# WHAT IS NEEDED:
Each line of the material must be reproduced exactly; pictures stay out.

# INFORMATION GIVEN:
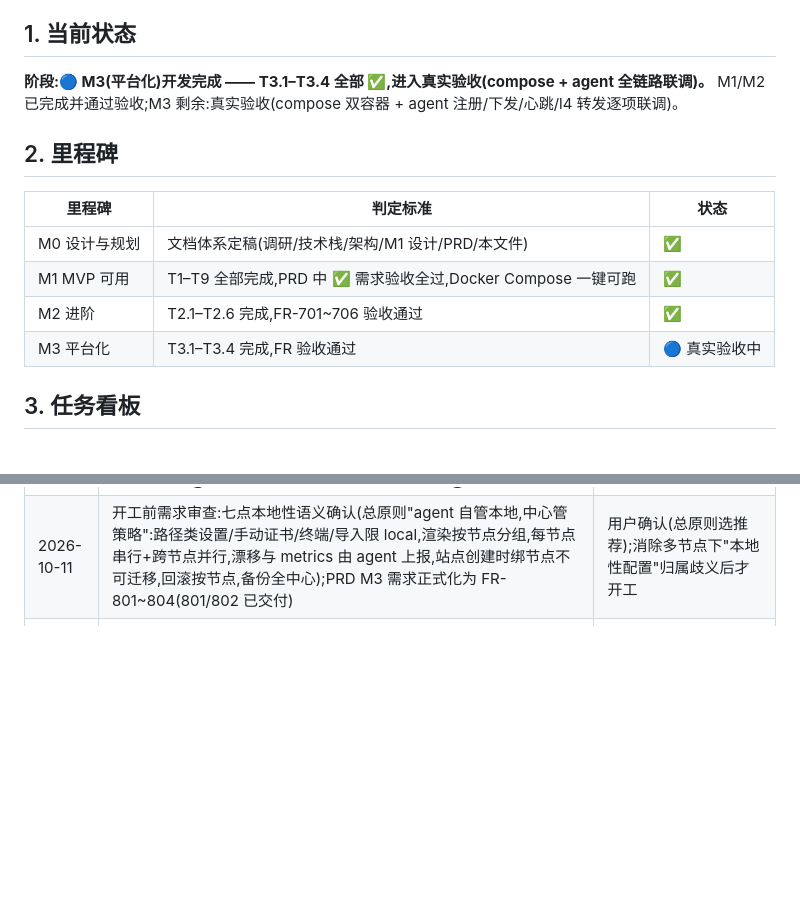
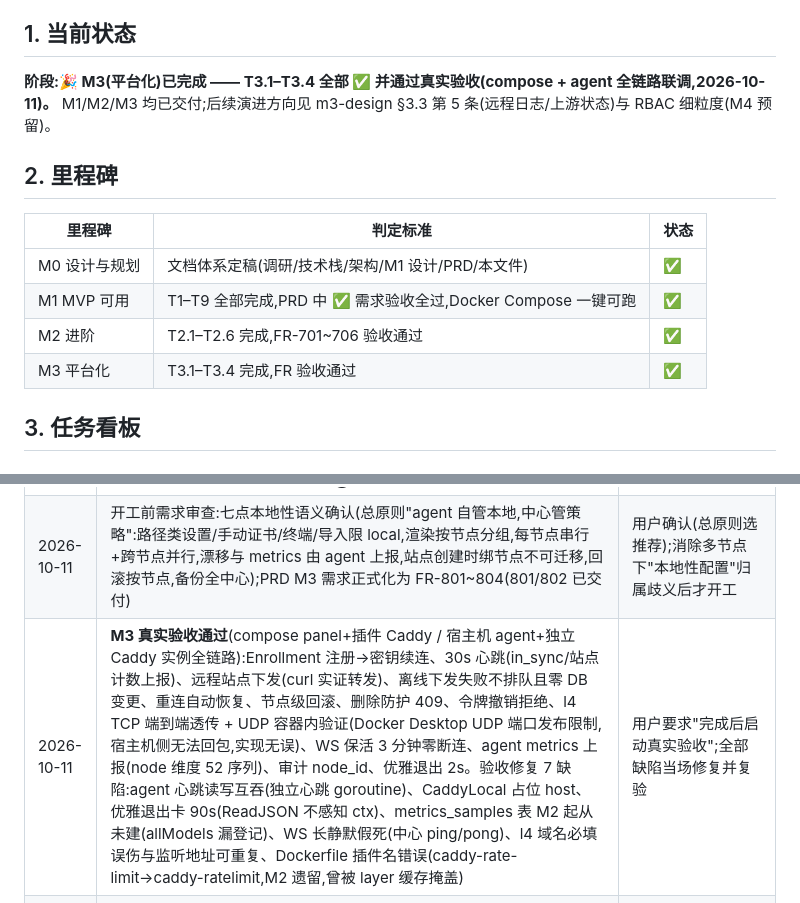
Before and after one commit to realqingtian/Caddy-Panel, a Markdown page: docs/progress.md, 2 parts joined by grey strips. Drawn GitHub-style; blank space fills up the shorter version.

Commit message:
docs: M3 真实验收通过 —— 全链路联调记录与验收期 7 项缺陷修复留痕

```diff
--- a/docs/progress.md
+++ b/docs/progress.md
@@ -5,8 +5,8 @@
 
 ## 1. 当前状态
 
-**阶段:🔵 M3(平台化)开发完成 —— T3.1–T3.4 全部 ✅,进入真实验收(compose + agent 全链路联调)。**
-M1/M2 已完成并通过验收;M3 剩余:真实验收(compose 双容器 + agent 注册/下发/心跳/l4 转发逐项联调)。
+**阶段:🎉 M3(平台化)已完成 —— T3.1–T3.4 全部 ✅ 并通过真实验收(compose + agent 全链路联调,2026-10-11)。**
+M1/M2/M3 均已交付;后续演进方向见 m3-design §3.3 第 5 条(远程日志/上游状态)与 RBAC 细粒度(M4 预留)。
 
 ## 2. 里程碑
 
@@ -15,7 +15,7 @@ M1/M2 已完成并通过验收;M3 剩余:真实验收(compose 双容器 + agent
 | M0 设计与规划 | 文档体系定稿(调研/技术栈/架构/M1 设计/PRD/本文件) | ✅ |
 | M1 MVP 可用 | T1–T9 全部完成,PRD 中 ✅ 需求验收全过,Docker Compose 一键可跑 | ✅ |
 | M2 进阶 | T2.1–T2.6 完成,FR-701~706 验收通过 | ✅ |
-| M3 平台化 | T3.1–T3.4 完成,FR 验收通过 | 🔵 真实验收中 |
+| M3 平台化 | T3.1–T3.4 完成,FR 验收通过 | ✅ |
 
 ## 3. 任务看板
 
@@ -98,6 +98,7 @@ M1/M2 已完成并通过验收;M3 剩余:真实验收(compose 双容器 + agent
 | 2026-10-11 | M3 设计定稿与任务拆解(T3.1 API Token+RBAC → T3.2 Web 终端 → T3.3 多节点 Agent → T3.4 l4),见 m3-design.md;Agent 采用反向连接,Token 只存哈希,RBAC 先行 admin/viewer 两级 | 认证层增强(鉴权/token)是多节点与终端的前置依赖,故列首位 |
 | 2026-10-11 | M3 四项关键决策拍板:①节点接入用 Enrollment Token(一次性注册令牌,注册后签发节点密钥);②Agent 安装由面板生成安装命令(systemd);③l4 仅 TCP/UDP 透传不做 TLS 终结;④T3.3 先于 T3.4 | 用户确认(均选推荐项);已固化进 m3-design §3.1 |
 | 2026-10-11 | 开工前需求审查:七点本地性语义确认(总原则"agent 自管本地,中心管策略":路径类设置/手动证书/终端/导入限 local,渲染按节点分组,每节点串行+跨节点并行,漂移与 metrics 由 agent 上报,站点创建时绑节点不可迁移,回滚按节点,备份全中心);PRD M3 需求正式化为 FR-801~804(801/802 已交付) | 用户确认(总原则选推荐);消除多节点下"本地性配置"归属歧义后才开工 |
+| 2026-10-11 | **M3 真实验收通过**(compose panel+插件 Caddy / 宿主机 agent+独立 Caddy 实例全链路):Enrollment 注册→密钥续连、30s 心跳(in_sync/站点计数上报)、远程站点下发(curl 实证转发)、离线下发失败不排队且零 DB 变更、重连自动恢复、节点级回滚、删除防护 409、令牌撤销拒绝、l4 TCP 端到端透传 + UDP 容器内验证(Docker Desktop UDP 端口发布限制,宿主机侧无法回包,实现无误)、WS 保活 3 分钟零断连、agent metrics 上报(node 维度 52 序列)、审计 node_id、优雅退出 2s。验收修复 7 缺陷:agent 心跳读写互吞(独立心跳 goroutine)、CaddyLocal 占位 host、优雅退出卡 90s(ReadJSON 不感知 ctx)、metrics_samples 表 M2 起从未建(allModels 漏登记)、WS 长静默假死(中心 ping/pong)、l4 域名必填误伤与监听地址可重复、Dockerfile 插件名错误(caddy-rate-limit→caddy-ratelimit,M2 遗留,曾被 layer 缓存掩盖) | 用户要求"完成后启动真实验收";全部缺陷当场修复并复验 |
 | 2026-10-11 | T3.3 实现定档:协议信封单结构(Message+Type 判别);agent in_sync 实现为"磁盘产物 vs 上次成功下发内容"字节比较(手改漂移检测;运行态深度对比仍由 local 漂移检测承担);凭证前缀 cen_(接入)/cnd_(节点密钥)与 cpt_ 并列;域名唯一性按节点判定(不同节点可服务同一域名);回滚恢复演进为节点级 ReplaceNodeSites(其他节点站点不受影响);备份/恢复保持全中心语义(含 nodes 表) | 按 §3.3 定稿实现中的具体技术取型;全部为设计语义的实现细节,不改变对外行为 |
 | 2026-10-11 | T3.3 最终审查(端到端生命周期推演)固化 8 项:节点名随安装命令填写、指令 request_id+30s 超时(离线即失败不排队)、心跳 30s/三倍判 offline、握手协议版本不匹配拒绝升级提示、远程节点日志与上游状态 M3 不做(页面标注仅 local)、有站点禁删节点、站点响应补 node_id 默认 local、agent 为独立 Go module(轻依赖,渲染留在中心) | 实现者视角端到端推演;全部有明确正确答案无需用户决策,需求就此定稿 |
 
```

# WRITTEN SOLUTION:
Before and after one commit to realqingtian/Caddy-Panel, a Markdown page: docs/progress.md, 2 parts joined by grey strips. Drawn GitHub-style; blank space fills up the shorter version.

Commit message:
docs: M3 真实验收通过 —— 全链路联调记录与验收期 7 项缺陷修复留痕

```diff
--- a/docs/progress.md
+++ b/docs/progress.md
@@ -5,8 +5,8 @@
 
 ## 1. 当前状态
 
-**阶段:🔵 M3(平台化)开发完成 —— T3.1–T3.4 全部 ✅,进入真实验收(compose + agent 全链路联调)。**
-M1/M2 已完成并通过验收;M3 剩余:真实验收(compose 双容器 + agent 注册/下发/心跳/l4 转发逐项联调)。
+**阶段:🎉 M3(平台化)已完成 —— T3.1–T3.4 全部 ✅ 并通过真实验收(compose + agent 全链路联调,2026-10-11)。**
+M1/M2/M3 均已交付;后续演进方向见 m3-design §3.3 第 5 条(远程日志/上游状态)与 RBAC 细粒度(M4 预留)。
 
 ## 2. 里程碑
 
@@ -15,7 +15,7 @@ M1/M2 已完成并通过验收;M3 剩余:真实验收(compose 双容器 + agent
 | M0 设计与规划 | 文档体系定稿(调研/技术栈/架构/M1 设计/PRD/本文件) | ✅ |
 | M1 MVP 可用 | T1–T9 全部完成,PRD 中 ✅ 需求验收全过,Docker Compose 一键可跑 | ✅ |
 | M2 进阶 | T2.1–T2.6 完成,FR-701~706 验收通过 | ✅ |
-| M3 平台化 | T3.1–T3.4 完成,FR 验收通过 | 🔵 真实验收中 |
+| M3 平台化 | T3.1–T3.4 完成,FR 验收通过 | ✅ |
 
 ## 3. 任务看板
 
@@ -98,6 +98,7 @@ M1/M2 已完成并通过验收;M3 剩余:真实验收(compose 双容器 + agent
 | 2026-10-11 | M3 设计定稿与任务拆解(T3.1 API Token+RBAC → T3.2 Web 终端 → T3.3 多节点 Agent → T3.4 l4),见 m3-design.md;Agent 采用反向连接,Token 只存哈希,RBAC 先行 admin/viewer 两级 | 认证层增强(鉴权/token)是多节点与终端的前置依赖,故列首位 |
 | 2026-10-11 | M3 四项关键决策拍板:①节点接入用 Enrollment Token(一次性注册令牌,注册后签发节点密钥);②Agent 安装由面板生成安装命令(systemd);③l4 仅 TCP/UDP 透传不做 TLS 终结;④T3.3 先于 T3.4 | 用户确认(均选推荐项);已固化进 m3-design §3.1 |
 | 2026-10-11 | 开工前需求审查:七点本地性语义确认(总原则"agent 自管本地,中心管策略":路径类设置/手动证书/终端/导入限 local,渲染按节点分组,每节点串行+跨节点并行,漂移与 metrics 由 agent 上报,站点创建时绑节点不可迁移,回滚按节点,备份全中心);PRD M3 需求正式化为 FR-801~804(801/802 已交付) | 用户确认(总原则选推荐);消除多节点下"本地性配置"归属歧义后才开工 |
+| 2026-10-11 | **M3 真实验收通过**(compose panel+插件 Caddy / 宿主机 agent+独立 Caddy 实例全链路):Enrollment 注册→密钥续连、30s 心跳(in_sync/站点计数上报)、远程站点下发(curl 实证转发)、离线下发失败不排队且零 DB 变更、重连自动恢复、节点级回滚、删除防护 409、令牌撤销拒绝、l4 TCP 端到端透传 + UDP 容器内验证(Docker Desktop UDP 端口发布限制,宿主机侧无法回包,实现无误)、WS 保活 3 分钟零断连、agent metrics 上报(node 维度 52 序列)、审计 node_id、优雅退出 2s。验收修复 7 缺陷:agent 心跳读写互吞(独立心跳 goroutine)、CaddyLocal 占位 host、优雅退出卡 90s(ReadJSON 不感知 ctx)、metrics_samples 表 M2 起从未建(allModels 漏登记)、WS 长静默假死(中心 ping/pong)、l4 域名必填误伤与监听地址可重复、Dockerfile 插件名错误(caddy-rate-limit→caddy-ratelimit,M2 遗留,曾被 layer 缓存掩盖) | 用户要求"完成后启动真实验收";全部缺陷当场修复并复验 |
 | 2026-10-11 | T3.3 实现定档:协议信封单结构(Message+Type 判别);agent in_sync 实现为"磁盘产物 vs 上次成功下发内容"字节比较(手改漂移检测;运行态深度对比仍由 local 漂移检测承担);凭证前缀 cen_(接入)/cnd_(节点密钥)与 cpt_ 并列;域名唯一性按节点判定(不同节点可服务同一域名);回滚恢复演进为节点级 ReplaceNodeSites(其他节点站点不受影响);备份/恢复保持全中心语义(含 nodes 表) | 按 §3.3 定稿实现中的具体技术取型;全部为设计语义的实现细节,不改变对外行为 |
 | 2026-10-11 | T3.3 最终审查(端到端生命周期推演)固化 8 项:节点名随安装命令填写、指令 request_id+30s 超时(离线即失败不排队)、心跳 30s/三倍判 offline、握手协议版本不匹配拒绝升级提示、远程节点日志与上游状态 M3 不做(页面标注仅 local)、有站点禁删节点、站点响应补 node_id 默认 local、agent 为独立 Go module(轻依赖,渲染留在中心) | 实现者视角端到端推演;全部有明确正确答案无需用户决策,需求就此定稿 |
 
```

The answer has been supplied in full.